Content revision data:
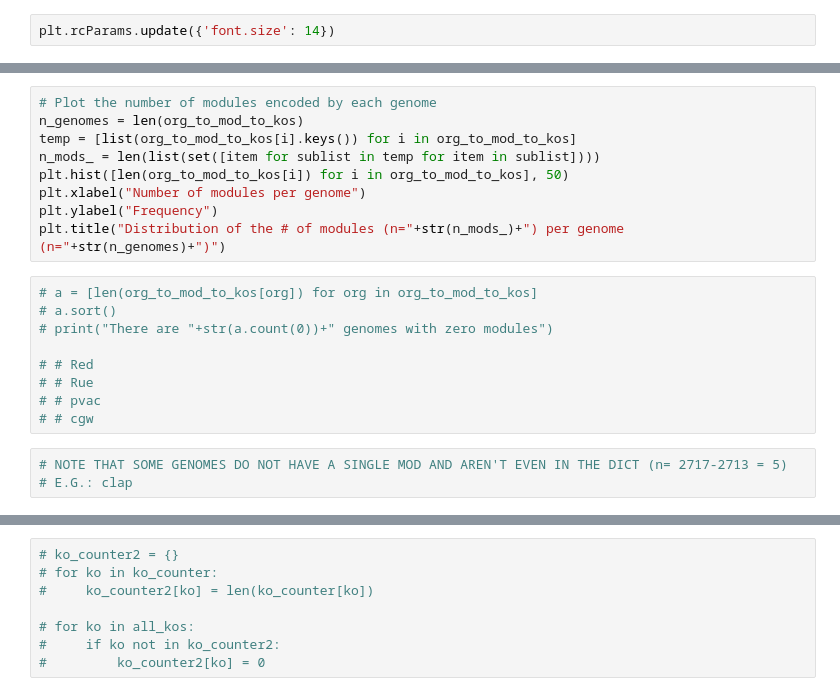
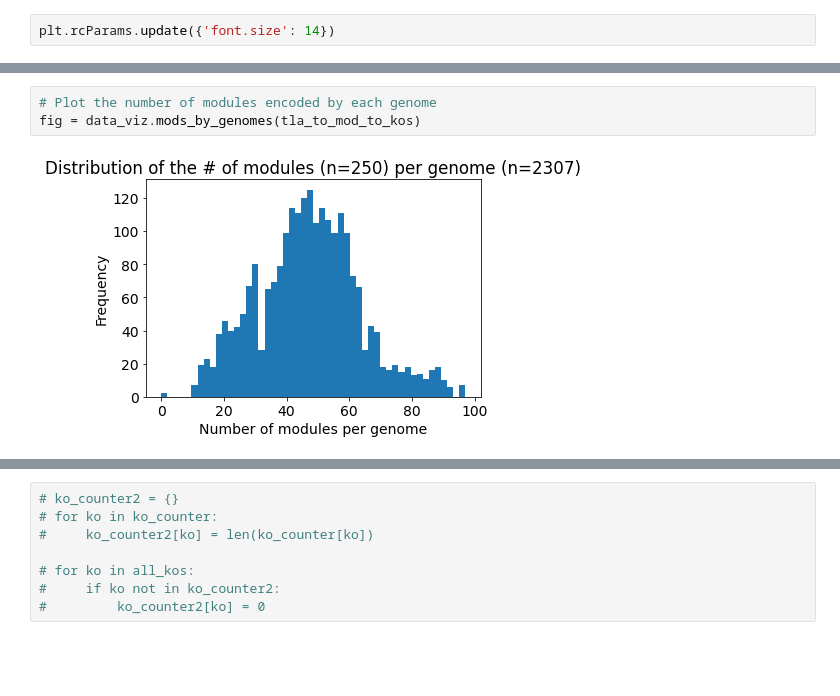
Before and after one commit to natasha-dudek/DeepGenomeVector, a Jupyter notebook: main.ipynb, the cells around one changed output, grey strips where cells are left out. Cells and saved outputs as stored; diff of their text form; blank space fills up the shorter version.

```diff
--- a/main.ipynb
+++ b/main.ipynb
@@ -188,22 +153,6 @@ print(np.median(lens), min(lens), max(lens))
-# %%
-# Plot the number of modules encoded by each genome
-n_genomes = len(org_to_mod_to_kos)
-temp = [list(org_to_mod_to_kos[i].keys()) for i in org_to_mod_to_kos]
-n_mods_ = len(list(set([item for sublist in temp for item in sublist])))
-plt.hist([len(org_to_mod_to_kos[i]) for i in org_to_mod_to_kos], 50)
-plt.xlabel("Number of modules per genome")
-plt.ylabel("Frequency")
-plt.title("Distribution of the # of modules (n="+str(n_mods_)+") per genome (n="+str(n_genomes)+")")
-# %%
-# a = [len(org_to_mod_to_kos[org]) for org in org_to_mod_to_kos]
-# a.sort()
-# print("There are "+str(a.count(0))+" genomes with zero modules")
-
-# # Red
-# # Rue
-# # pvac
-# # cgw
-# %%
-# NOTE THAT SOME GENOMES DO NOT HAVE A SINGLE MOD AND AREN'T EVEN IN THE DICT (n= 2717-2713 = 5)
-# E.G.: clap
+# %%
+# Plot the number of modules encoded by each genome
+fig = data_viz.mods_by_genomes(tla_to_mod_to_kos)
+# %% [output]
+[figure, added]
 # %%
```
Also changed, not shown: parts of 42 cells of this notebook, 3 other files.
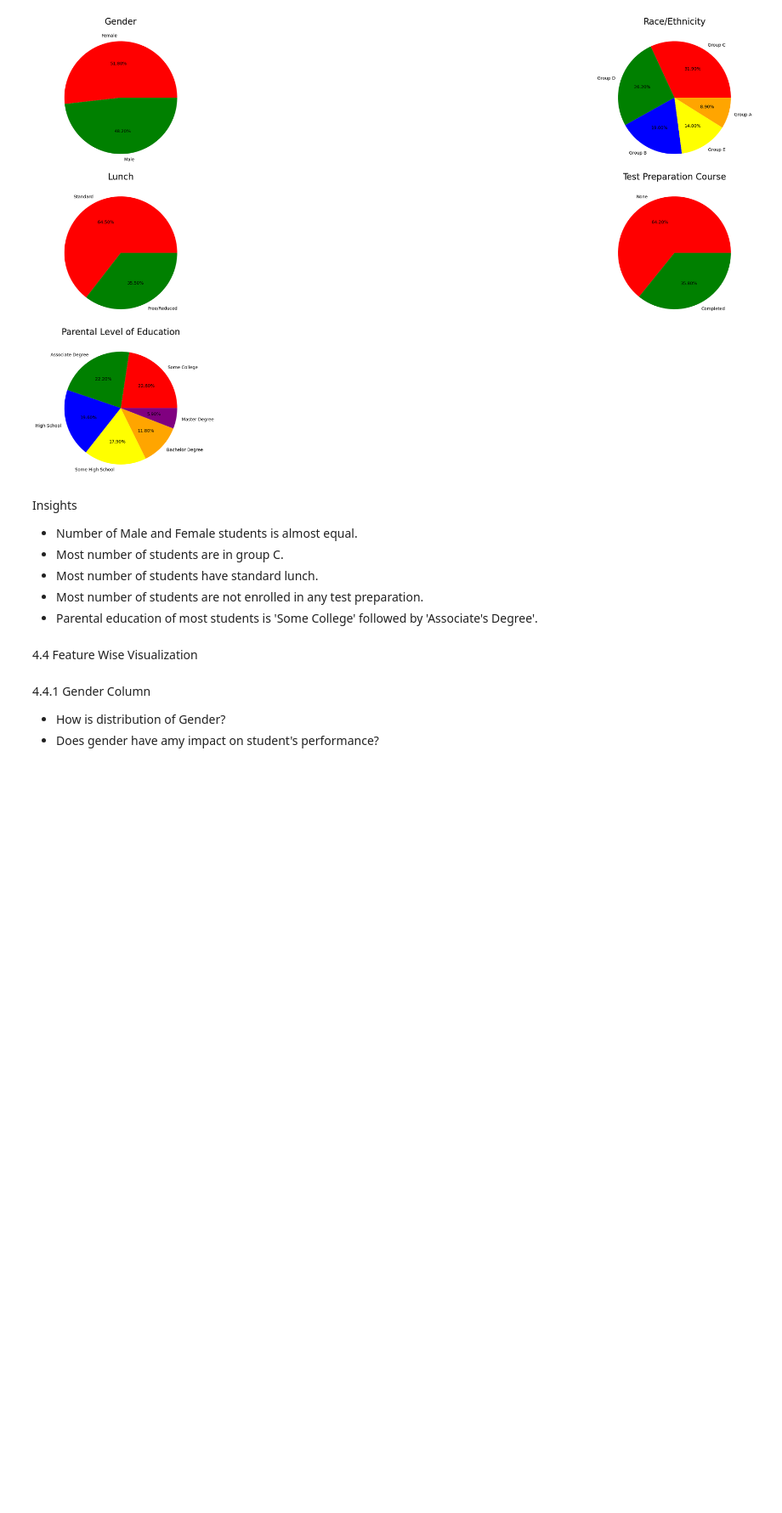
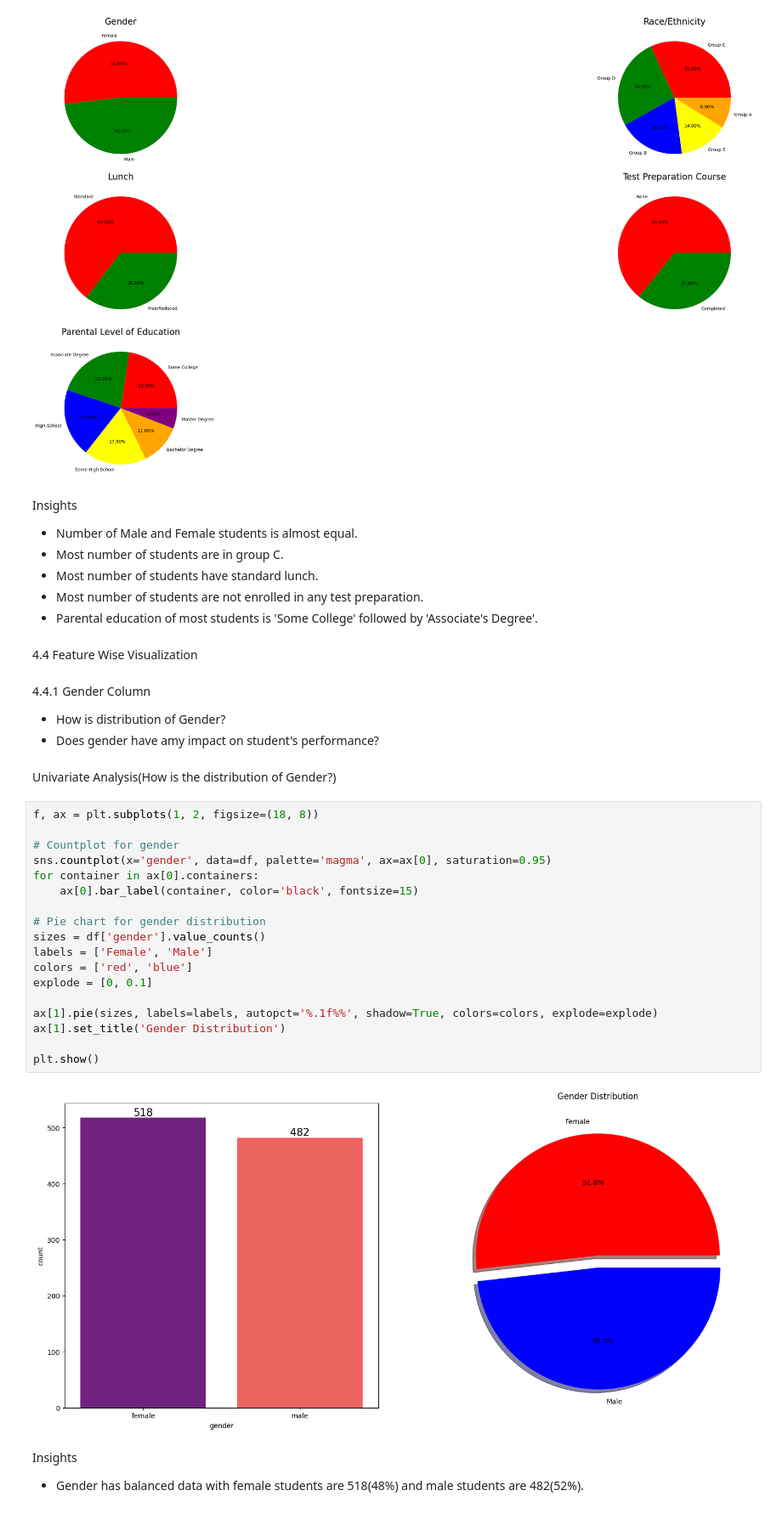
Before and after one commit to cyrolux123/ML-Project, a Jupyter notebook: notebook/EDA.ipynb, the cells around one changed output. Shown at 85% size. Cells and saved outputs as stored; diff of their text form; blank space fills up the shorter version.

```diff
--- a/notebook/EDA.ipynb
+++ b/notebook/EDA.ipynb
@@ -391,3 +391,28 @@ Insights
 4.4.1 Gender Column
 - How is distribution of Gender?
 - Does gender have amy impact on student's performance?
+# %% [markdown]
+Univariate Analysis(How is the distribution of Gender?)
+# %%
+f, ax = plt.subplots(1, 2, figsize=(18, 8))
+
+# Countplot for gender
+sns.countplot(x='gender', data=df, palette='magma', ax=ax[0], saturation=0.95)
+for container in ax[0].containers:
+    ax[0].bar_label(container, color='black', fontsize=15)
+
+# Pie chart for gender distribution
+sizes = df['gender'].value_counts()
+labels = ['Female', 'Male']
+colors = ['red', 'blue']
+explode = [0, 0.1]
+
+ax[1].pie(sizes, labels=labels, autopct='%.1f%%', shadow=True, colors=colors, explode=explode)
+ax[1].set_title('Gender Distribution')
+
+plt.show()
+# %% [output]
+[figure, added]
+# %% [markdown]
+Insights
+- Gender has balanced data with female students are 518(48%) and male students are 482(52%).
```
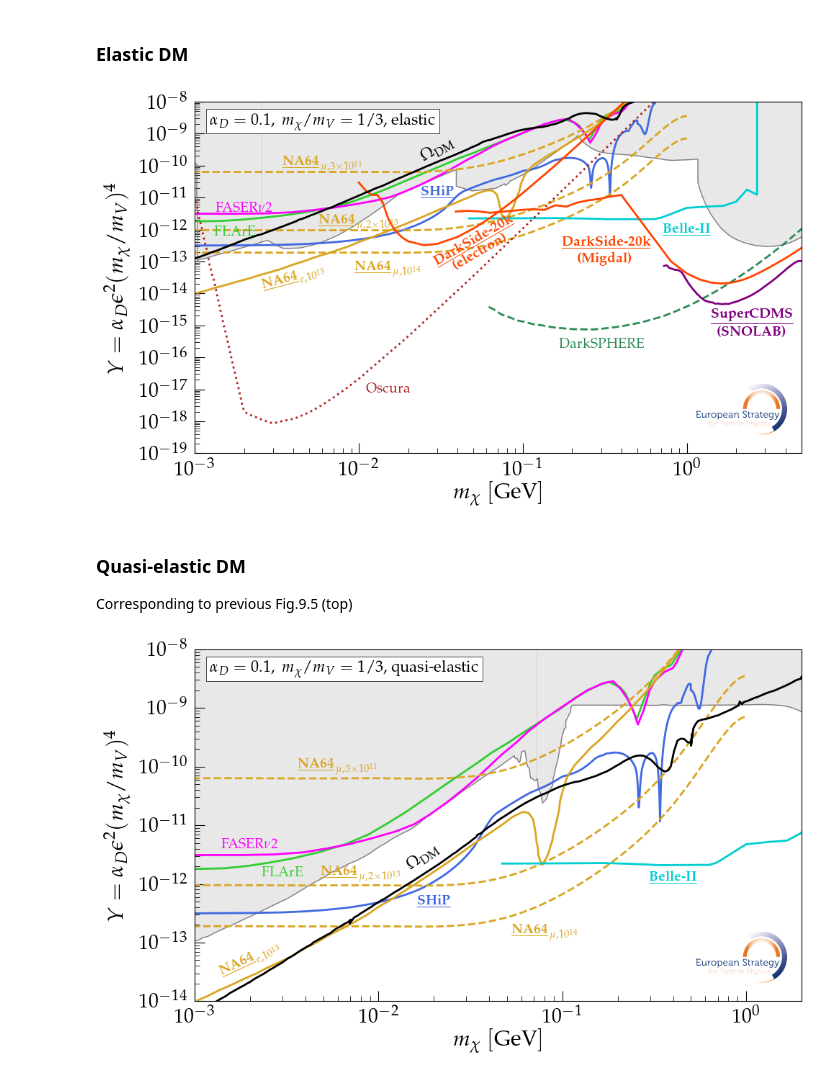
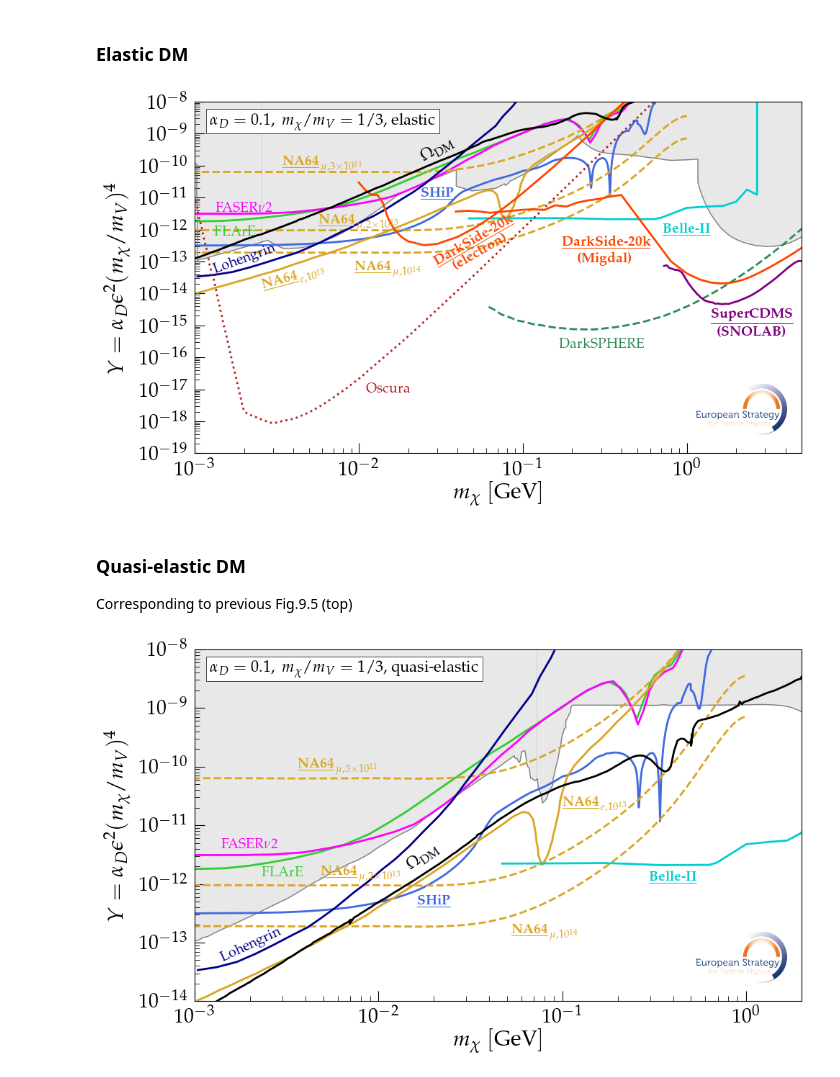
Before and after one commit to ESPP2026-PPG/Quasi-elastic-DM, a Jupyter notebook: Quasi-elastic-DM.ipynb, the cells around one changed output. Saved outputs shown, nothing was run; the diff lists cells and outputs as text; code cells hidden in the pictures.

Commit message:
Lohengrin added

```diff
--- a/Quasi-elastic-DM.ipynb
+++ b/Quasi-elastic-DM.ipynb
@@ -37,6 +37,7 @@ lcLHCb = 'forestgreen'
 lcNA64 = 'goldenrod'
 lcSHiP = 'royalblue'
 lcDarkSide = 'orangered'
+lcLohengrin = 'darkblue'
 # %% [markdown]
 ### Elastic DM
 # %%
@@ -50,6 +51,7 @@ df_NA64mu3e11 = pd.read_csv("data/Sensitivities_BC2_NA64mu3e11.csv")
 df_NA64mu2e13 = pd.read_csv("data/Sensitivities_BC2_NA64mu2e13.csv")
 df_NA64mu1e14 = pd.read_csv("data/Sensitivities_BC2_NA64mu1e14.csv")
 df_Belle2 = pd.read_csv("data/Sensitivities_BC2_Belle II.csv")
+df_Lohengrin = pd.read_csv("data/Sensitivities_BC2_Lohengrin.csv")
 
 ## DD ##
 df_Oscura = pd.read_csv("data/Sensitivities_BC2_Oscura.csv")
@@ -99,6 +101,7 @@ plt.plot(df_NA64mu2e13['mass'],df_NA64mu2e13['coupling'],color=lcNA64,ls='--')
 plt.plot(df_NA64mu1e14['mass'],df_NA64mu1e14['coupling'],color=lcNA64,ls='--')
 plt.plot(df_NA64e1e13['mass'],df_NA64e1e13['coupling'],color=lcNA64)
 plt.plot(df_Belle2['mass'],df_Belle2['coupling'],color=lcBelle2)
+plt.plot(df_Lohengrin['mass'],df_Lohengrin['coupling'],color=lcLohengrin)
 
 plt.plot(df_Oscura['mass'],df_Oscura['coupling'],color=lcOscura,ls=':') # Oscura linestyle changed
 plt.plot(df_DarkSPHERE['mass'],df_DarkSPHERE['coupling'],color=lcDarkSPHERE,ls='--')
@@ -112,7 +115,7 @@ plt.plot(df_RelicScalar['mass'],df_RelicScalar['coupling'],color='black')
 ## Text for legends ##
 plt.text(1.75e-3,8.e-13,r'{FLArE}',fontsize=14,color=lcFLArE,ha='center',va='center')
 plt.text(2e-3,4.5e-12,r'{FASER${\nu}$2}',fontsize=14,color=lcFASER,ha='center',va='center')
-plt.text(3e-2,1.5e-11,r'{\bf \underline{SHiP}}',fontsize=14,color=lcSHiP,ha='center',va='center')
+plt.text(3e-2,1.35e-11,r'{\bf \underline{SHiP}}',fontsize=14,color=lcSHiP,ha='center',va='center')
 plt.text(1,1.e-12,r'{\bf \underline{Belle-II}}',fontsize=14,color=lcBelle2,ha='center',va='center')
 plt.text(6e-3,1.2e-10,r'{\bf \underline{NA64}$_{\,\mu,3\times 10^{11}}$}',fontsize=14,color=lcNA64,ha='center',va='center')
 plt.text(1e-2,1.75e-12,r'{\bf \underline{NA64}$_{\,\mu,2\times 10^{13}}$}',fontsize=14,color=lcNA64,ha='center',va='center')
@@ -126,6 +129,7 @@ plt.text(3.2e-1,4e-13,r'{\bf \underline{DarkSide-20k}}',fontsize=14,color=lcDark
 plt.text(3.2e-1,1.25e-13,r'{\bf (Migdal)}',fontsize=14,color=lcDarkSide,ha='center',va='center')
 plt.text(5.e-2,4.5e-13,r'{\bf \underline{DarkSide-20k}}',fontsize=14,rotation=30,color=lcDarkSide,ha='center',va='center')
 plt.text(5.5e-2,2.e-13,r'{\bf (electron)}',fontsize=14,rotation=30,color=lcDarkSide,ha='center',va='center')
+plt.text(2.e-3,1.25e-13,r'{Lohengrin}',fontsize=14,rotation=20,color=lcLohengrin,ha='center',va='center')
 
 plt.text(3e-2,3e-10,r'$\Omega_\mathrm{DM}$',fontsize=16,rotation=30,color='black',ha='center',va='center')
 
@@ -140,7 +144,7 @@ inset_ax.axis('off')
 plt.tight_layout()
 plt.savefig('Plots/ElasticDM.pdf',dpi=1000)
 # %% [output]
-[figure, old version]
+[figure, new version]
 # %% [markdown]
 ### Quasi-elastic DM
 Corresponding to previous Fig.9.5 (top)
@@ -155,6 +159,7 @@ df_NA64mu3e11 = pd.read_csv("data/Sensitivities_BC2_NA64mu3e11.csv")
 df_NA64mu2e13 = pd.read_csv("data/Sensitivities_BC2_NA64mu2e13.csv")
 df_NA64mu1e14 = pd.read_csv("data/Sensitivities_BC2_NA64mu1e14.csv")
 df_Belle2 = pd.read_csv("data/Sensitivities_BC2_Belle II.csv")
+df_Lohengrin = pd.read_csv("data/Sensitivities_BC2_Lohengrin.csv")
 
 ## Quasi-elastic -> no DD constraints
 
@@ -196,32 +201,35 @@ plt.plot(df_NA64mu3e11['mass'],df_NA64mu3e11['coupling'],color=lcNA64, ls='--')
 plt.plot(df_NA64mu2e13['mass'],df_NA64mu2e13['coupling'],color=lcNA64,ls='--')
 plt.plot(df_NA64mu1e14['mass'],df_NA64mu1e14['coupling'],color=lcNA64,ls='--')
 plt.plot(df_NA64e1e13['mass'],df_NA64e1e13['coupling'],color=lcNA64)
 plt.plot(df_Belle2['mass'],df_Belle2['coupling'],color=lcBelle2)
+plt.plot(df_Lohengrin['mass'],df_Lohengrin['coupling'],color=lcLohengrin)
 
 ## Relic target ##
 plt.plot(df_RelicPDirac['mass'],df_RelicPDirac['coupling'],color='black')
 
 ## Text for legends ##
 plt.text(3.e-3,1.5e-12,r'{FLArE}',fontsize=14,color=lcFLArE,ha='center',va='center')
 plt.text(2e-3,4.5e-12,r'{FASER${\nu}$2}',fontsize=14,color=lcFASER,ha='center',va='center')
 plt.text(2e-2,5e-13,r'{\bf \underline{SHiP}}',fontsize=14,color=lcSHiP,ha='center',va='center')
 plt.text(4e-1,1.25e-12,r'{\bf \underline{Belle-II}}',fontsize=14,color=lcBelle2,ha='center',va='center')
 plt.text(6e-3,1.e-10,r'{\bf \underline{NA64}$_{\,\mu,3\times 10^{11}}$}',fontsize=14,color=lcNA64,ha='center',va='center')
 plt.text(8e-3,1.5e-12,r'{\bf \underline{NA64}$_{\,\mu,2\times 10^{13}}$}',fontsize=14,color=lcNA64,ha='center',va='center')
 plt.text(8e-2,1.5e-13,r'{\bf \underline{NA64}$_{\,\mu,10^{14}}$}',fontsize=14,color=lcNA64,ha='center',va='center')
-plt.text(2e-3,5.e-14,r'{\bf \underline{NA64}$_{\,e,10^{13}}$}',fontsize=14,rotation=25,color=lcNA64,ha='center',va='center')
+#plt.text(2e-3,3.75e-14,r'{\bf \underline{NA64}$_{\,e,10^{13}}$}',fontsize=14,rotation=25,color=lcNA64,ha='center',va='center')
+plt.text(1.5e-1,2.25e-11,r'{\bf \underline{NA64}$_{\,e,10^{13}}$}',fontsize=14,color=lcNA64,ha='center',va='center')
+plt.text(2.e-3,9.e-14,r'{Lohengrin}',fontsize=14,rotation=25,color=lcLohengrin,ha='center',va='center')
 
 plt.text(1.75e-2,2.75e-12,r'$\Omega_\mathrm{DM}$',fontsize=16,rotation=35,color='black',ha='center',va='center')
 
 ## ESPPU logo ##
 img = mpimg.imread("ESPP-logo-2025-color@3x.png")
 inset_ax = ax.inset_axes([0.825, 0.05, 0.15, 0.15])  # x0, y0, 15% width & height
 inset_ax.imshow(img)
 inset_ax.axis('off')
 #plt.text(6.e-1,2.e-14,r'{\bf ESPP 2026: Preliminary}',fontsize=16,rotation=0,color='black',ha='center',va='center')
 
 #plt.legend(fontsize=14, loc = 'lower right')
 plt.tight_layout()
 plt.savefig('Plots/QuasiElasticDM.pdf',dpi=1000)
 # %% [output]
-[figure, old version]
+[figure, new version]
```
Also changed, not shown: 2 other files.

• **What the task asks**
Make a copy of each line in the records that has the word "output".

• **Solution to this problem**
Before and after one commit to natasha-dudek/DeepGenomeVector, a Jupyter notebook: main.ipynb, the cells around one changed output, grey strips where cells are left out. Cells and saved outputs as stored; diff of their text form; blank space fills up the shorter version.
+# %% [output]
Before and after one commit to cyrolux123/ML-Project, a Jupyter notebook: notebook/EDA.ipynb, the cells around one changed output. Shown at 85% size. Cells and saved outputs as stored; diff of their text form; blank space fills up the shorter version.
+# %% [output]
Before and after one commit to ESPP2026-PPG/Quasi-elastic-DM, a Jupyter notebook: Quasi-elastic-DM.ipynb, the cells around one changed output. Saved outputs shown, nothing was run; the diff lists cells and outputs as text; code cells hidden in the pictures.
 # %% [output]
 # %% [output]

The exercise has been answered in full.